DIRECTIONS:
All of the data is to be copied without a single change.

Code change snippets:
Segment Open

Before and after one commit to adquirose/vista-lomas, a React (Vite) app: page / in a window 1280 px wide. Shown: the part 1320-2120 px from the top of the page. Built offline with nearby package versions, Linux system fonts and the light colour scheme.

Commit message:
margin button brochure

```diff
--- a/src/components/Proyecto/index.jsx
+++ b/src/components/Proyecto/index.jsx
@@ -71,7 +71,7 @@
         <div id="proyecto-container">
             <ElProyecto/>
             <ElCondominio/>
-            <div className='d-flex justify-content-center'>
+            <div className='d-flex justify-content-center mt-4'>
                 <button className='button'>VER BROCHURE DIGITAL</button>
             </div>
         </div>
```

Segment Closed

EXERCISE RESULT:
Before and after one commit to adquirose/vista-lomas, a React (Vite) app: page / in a window 1280 px wide. Shown: the part 1320-2120 px from the top of the page. Built offline with nearby package versions, Linux system fonts and the light colour scheme.

Commit message:
margin button brochure

```diff
--- a/src/components/Proyecto/index.jsx
+++ b/src/components/Proyecto/index.jsx
@@ -71,7 +71,7 @@
         <div id="proyecto-container">
             <ElProyecto/>
             <ElCondominio/>
-            <div className='d-flex justify-content-center'>
+            <div className='d-flex justify-content-center mt-4'>
                 <button className='button'>VER BROCHURE DIGITAL</button>
             </div>
         </div>
```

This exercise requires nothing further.